Hill and Jones (2009:43) argue that industries possess some characteristics, which protect the lofty levels of profit of firms in the market, which prevent additional firms from entering the market. It is this inhibition of additional rivals in the market, which is termed as barriers to entry. According to Strategic management and five forces theories, barriers to entry reduce rate of entry of new businesses, which therefore maintains the high level of profit for those firms that are already in the industry (Hill & Jones, 2009:87). The sources of such barriers include government created barriers, Asset specificity, patents and proprietary knowledge and organizational economies of scale. Federal Express is already in the industry and dominating the industry already (Farhoomand & Pauline, 2000:79). Therefore, it is not faced with any barrier to entry into the industry.
FedEx and the other delivery companies already in the market like UPS are the cause of the barriers. They have large brand name as well as established relations with foreign countries. Smaller companies will have an almost impossible task of penetrating the market because of the large capital requirements. With little capital, it will be impossible to offer competitive prices. Further, reaching the standards set by the market giants is an uphill task.
Federal Express SWOT Analysis
FedEx SWOT analysis presents how the company has been able to use information technology in defining its strategies (Quality-Assurance-Solution, n.d.). Information technology apart from improving the performance has made it possible for the company reaches new associates or groups of people. SWOT analysis of FedEx Company involves analyzing strength, weaknesses, opportunities as well as the threats of the company in accordance with the SWOT analysis theory (Burger, 2008:12)
Strengths of FedEx
SWOT analysis theory according to Burger (2008:13) is very instrumental in helping companies identify internal and external attributes and factor, which affect the companies' resource capability. According to the theory, internal attributes are strengths and weaknesses while external attributes are opportunities and threats (Burger, 2008:13). FedEx strengths in the transport industry include ;
Efficient service delivery to customers. The company gives the needs of customer's first priority. This has instilled customers with confidence in the company, thereby making it quite preferable among many people in the global market.
In addition, Grignard (1994) argues that the strength of the company is the ability to offer express mail services, which ensures that mails are delivered overnight. This has made the company to outdo many major players in the industry such as United States Postal Service in terms of service delivery as well as customer service. According SWOT analysis theory such strength is very crucial in making FedEx realize its objectives (Burger, 2008:13). FedEx Company also has a very strong brand name, which gives it its place in the global market.

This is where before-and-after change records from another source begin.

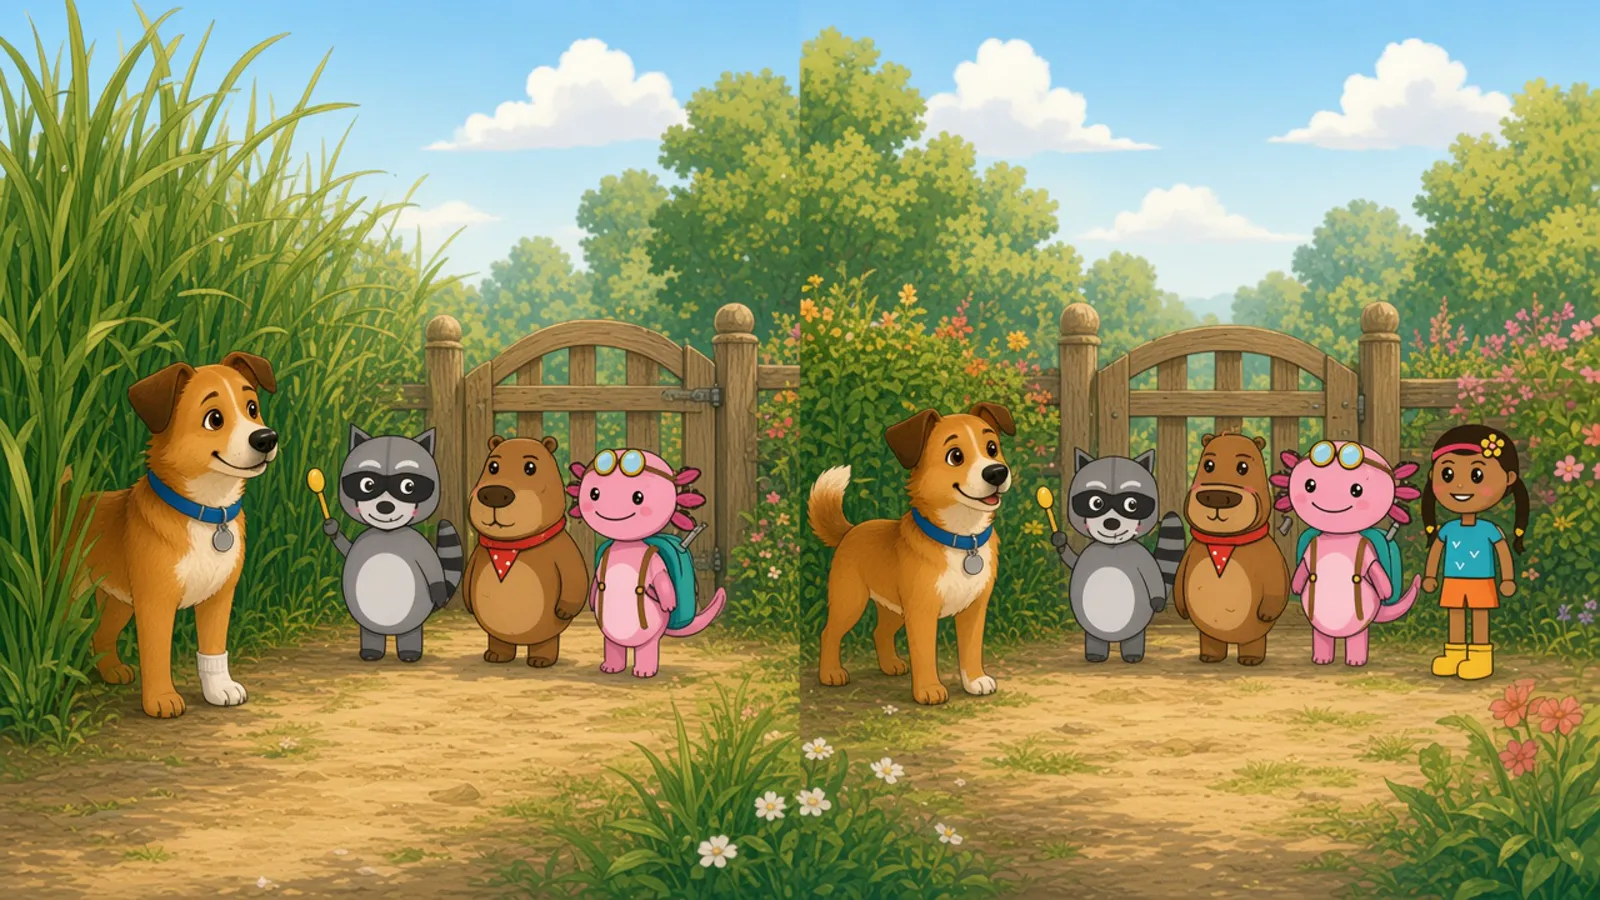
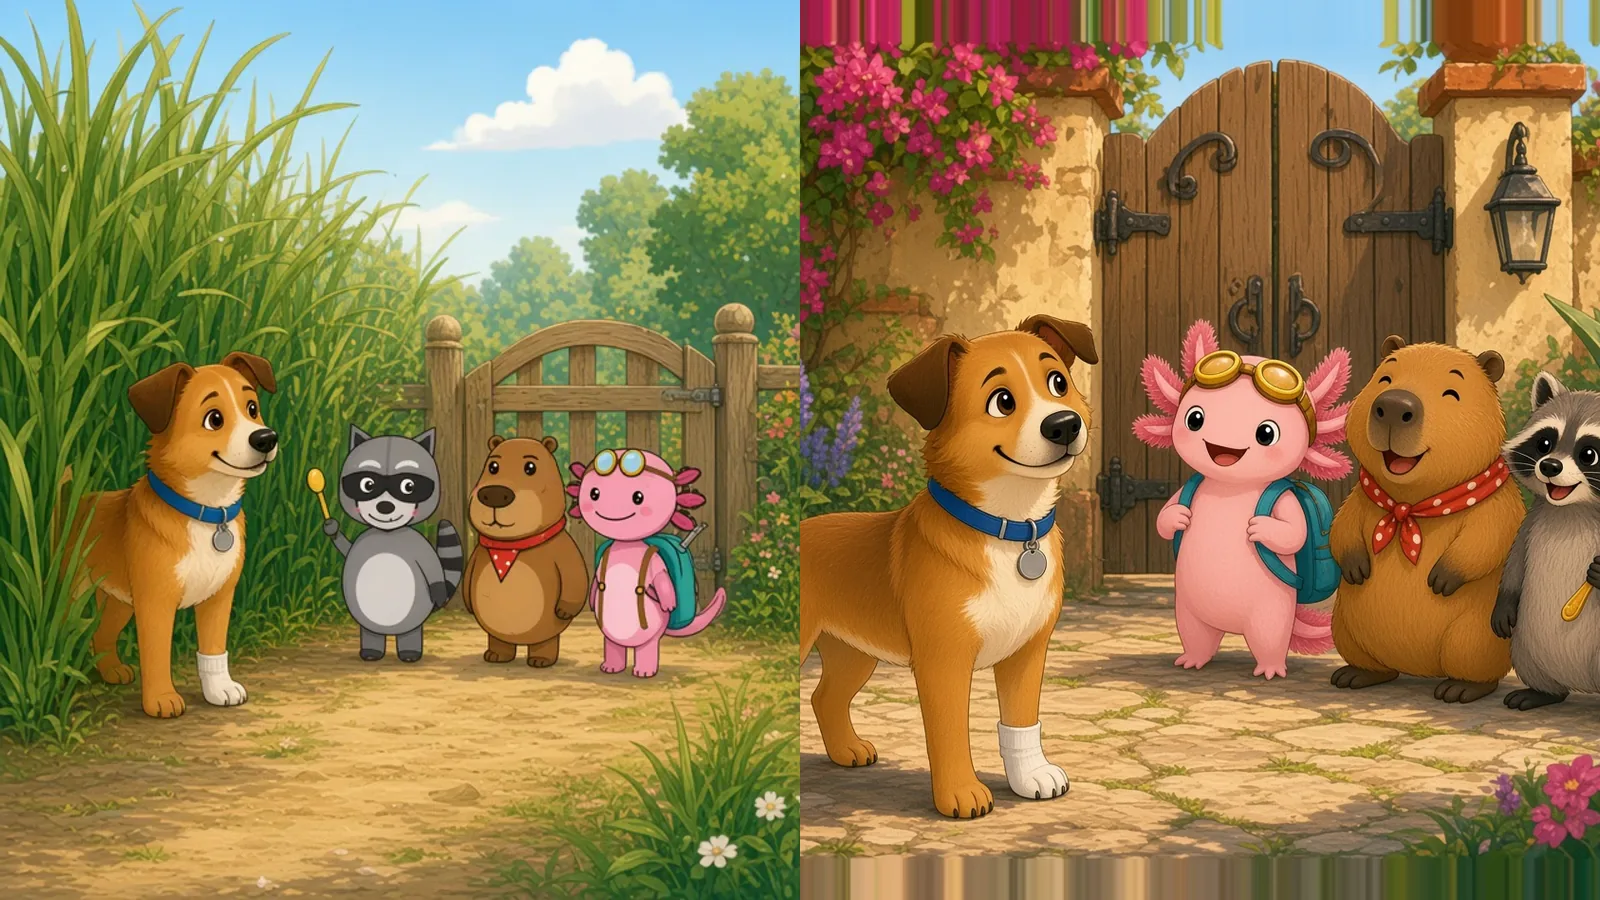
Show each story page its own half, and correct Band 3 scenes.
The wide spread was centered in the page, so the left page showed the join. Each page now shows only its half. Replaced Band 3 halves that put Paula, extra animals, or a second dog in the wrong place, and aligned the three portal stones.

diff --git a/js/pages/story.js b/js/pages/story.js
@@ -16,13 +16,7 @@ export function renderStoryPage(pageData, container, side) {
     const img = document.createElement('img');
     img.src = pageData.spreadImage;
     img.alt = 'Story illustration';
-    img.className = 'spread-image';
-    img.style.width = '200%';
-    img.style.height = '100%';
-    img.style.objectFit = 'cover';
-    img.style.display = 'block';
-    // Position image to show left or right half
-    img.style.marginLeft = side === 'left' ? '0' : '-100%';
+    img.className = side === 'left' ? 'spread-image spread-image--left' : 'spread-image spread-image--right';
     illustration.appendChild(img);
   }
   

diff --git a/styles/book.css b/styles/book.css
@@ -217,10 +217,24 @@
 .scene-illustration {
   flex: 0 0 55%;
   position: relative;
-  display: flex;
-  align-items: center;
-  justify-content: center;
   overflow: hidden;
+}
+
+.spread-image {
+  position: absolute;
+  top: 0;
+  height: 100%;
+  width: 200%;
+  max-width: none;
+  object-fit: cover;
+}
+
+.spread-image--left {
+  left: 0;
+}
+
+.spread-image--right {
+  left: -100%;
 }
 
 .page-text-container {

diff --git a/illustration/band3/README.md b/illustration/band3/README.md
@@ -7,5 +7,7 @@ Stil wie Band 2: `../style-prompt.md`, `../stil-referenz-ds1.jpg`, `../character
 Milo: `milo-reference.jpg` (honigbraun, weiße Brust, weiße linke Vorderpfote, dunkleres Schlappohr, blaues Halsband).
 Ana: `ana-reference.jpg` (grüner Hut, violettes Halstuch).
 
+Einige Story-Hälften sind nach der Sichtprüfung neu gemalt und in die bestehende Doppelseite eingesetzt: Abschied s01 links; Tor s02 rechts; Tuch s04 rechts; zwei Schubkarren s05 rechts; Gewächshaus s08 und s09 rechts; Fenster s10 beide Seiten; Rückgabe s12 rechts; Portalring s13 rechts; drei Steine s14 beide Seiten; Abschied s15 beide Seiten; dieselben drei Steine s16 rechts. Die Leseseite zeigt jeweils nur ihre Hälfte.
+
 Hotspots: [`hotspots.json`](hotspots.json), in `books/band3.js` verdrahtet.
 Die fünf Fehlerbild-Änderungen: Halstuch fehlt, Brille rot, Löffel silbern, Topfblume blau, Schubkarrenrad fehlt. Das Rad wurde im Bild B nachträglich entfernt, damit genau diese Änderung steht.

FedEx is known for its innovativeness. It has proved time and over that it is capable of initiating great ideas that totally change the market. For example, the purchase of their own airplanes and ships instead of hiring. This boosts a customer's confidence in the company as they are guaranteed that third parties are not a party to the delivery of their parcels.
Further, FedEx is known as a market leader. It's known for its use of advanced technology and effective communications systems in all its operations. It's a recognized worldwide transportation company and it's also known for its ability to take in smaller companies to expand its needs.
Above all, its greatest strength is its brand name and the goodwill or reputation attached to it.
SWOT theory according to Burger (2008:12) states that weaknesses are some of the internal conditions, which prevent companies from achieving their objectives. For instance, the dispute between the company and its pilots is an internal crack which could damage its reputation